[Dataset items]
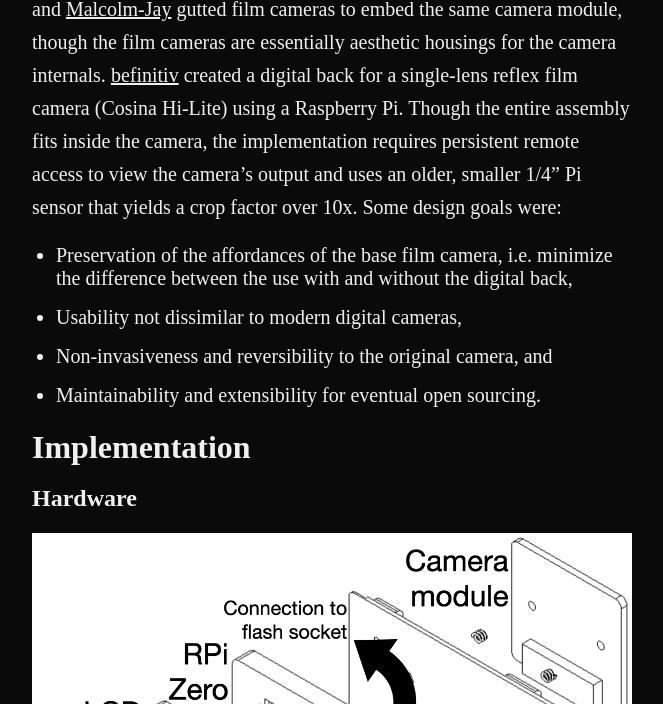
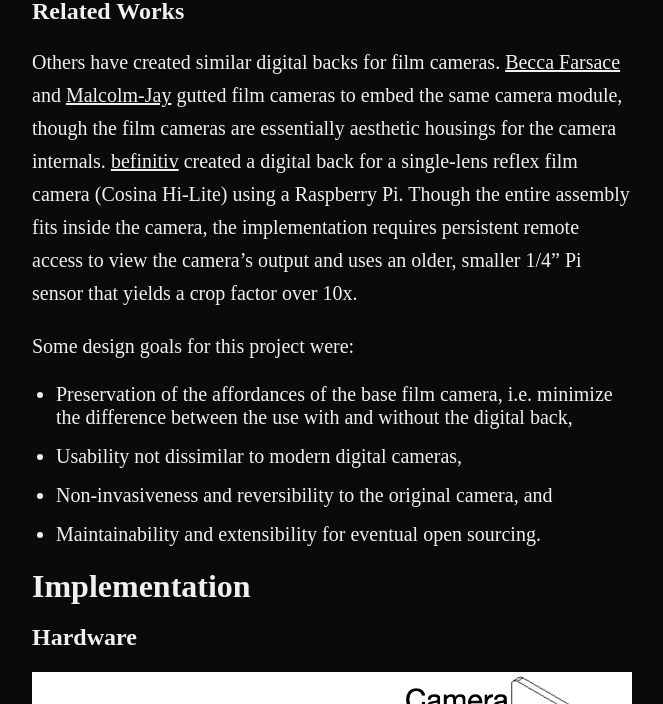
Before and after one commit to msgtn/msgtn.github.io, a Jekyll site: the page built from engineering/_posts/mpi/2023-04-20-mpi.md, in a window 1280 px wide and 900 px high, scrolled down 1316 px, cut to the strip 196-900 px from the top of the window. Shown: the whole strip, without its empty margins (308-971 px from the left). Built offline with Jekyll 4.4.1, drawn with Linux system fonts in a browser that asks for light colours; nearby versions of some CDN libraries; some of the changed text lies outside the part shown.

Commit message:
adding mpi features

```diff
--- a/engineering/_posts/mpi/2023-04-20-mpi.md
+++ b/engineering/_posts/mpi/2023-04-20-mpi.md
@@ -39,7 +41,8 @@ Others have created similar digital backs for film cameras.
 [Becca Farsace](https://www.theverge.com/21306907/diy-camera-raspberry-pi-high-quality-how-to-build-video-c-cs-mount-lenses) and [Malcolm-Jay](https://www.youtube.com/watch?v=Oc6Qiykgt5Y) gutted film cameras to embed the same camera module, though the film cameras are essentially aesthetic housings for the camera internals.
 [befinitiv](https://www.youtube.com/watch?v=5DdQN0NVVT0) created a digital back for a single-lens reflex film camera (Cosina Hi-Lite) using a Raspberry Pi.
 Though the entire assembly fits inside the camera, the implementation requires persistent remote access to view the camera's output and uses an older, smaller 1/4" Pi sensor that yields a crop factor over 10x.
-Some design goals were:
+
+Some design goals for this project were:
 - Preservation of the affordances of the base film camera, i.e. minimize the difference between the use with and without the digital back,
 - Usability not dissimilar to modern digital cameras,
 - Non-invasiveness and reversibility to the original camera, and
```
Also changed, not shown: other parts of engineering/_posts/mpi/2023-04-20-mpi.md (+2 -0 lines).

**Task requirements:**
What is needed is a verbatim copy of the entries, leaving out any pictures.

**Written reply:**
Before and after one commit to msgtn/msgtn.github.io, a Jekyll site: the page built from engineering/_posts/mpi/2023-04-20-mpi.md, in a window 1280 px wide and 900 px high, scrolled down 1316 px, cut to the strip 196-900 px from the top of the window. Shown: the whole strip, without its empty margins (308-971 px from the left). Built offline with Jekyll 4.4.1, drawn with Linux system fonts in a browser that asks for light colours; nearby versions of some CDN libraries; some of the changed text lies outside the part shown.

Commit message:
adding mpi features

```diff
--- a/engineering/_posts/mpi/2023-04-20-mpi.md
+++ b/engineering/_posts/mpi/2023-04-20-mpi.md
@@ -39,7 +41,8 @@ Others have created similar digital backs for film cameras.
 [Becca Farsace](https://www.theverge.com/21306907/diy-camera-raspberry-pi-high-quality-how-to-build-video-c-cs-mount-lenses) and [Malcolm-Jay](https://www.youtube.com/watch?v=Oc6Qiykgt5Y) gutted film cameras to embed the same camera module, though the film cameras are essentially aesthetic housings for the camera internals.
 [befinitiv](https://www.youtube.com/watch?v=5DdQN0NVVT0) created a digital back for a single-lens reflex film camera (Cosina Hi-Lite) using a Raspberry Pi.
 Though the entire assembly fits inside the camera, the implementation requires persistent remote access to view the camera's output and uses an older, smaller 1/4" Pi sensor that yields a crop factor over 10x.
-Some design goals were:
+
+Some design goals for this project were:
 - Preservation of the affordances of the base film camera, i.e. minimize the difference between the use with and without the digital back,
 - Usability not dissimilar to modern digital cameras,
 - Non-invasiveness and reversibility to the original camera, and
```
Also changed, not shown: other parts of engineering/_posts/mpi/2023-04-20-mpi.md (+2 -0 lines).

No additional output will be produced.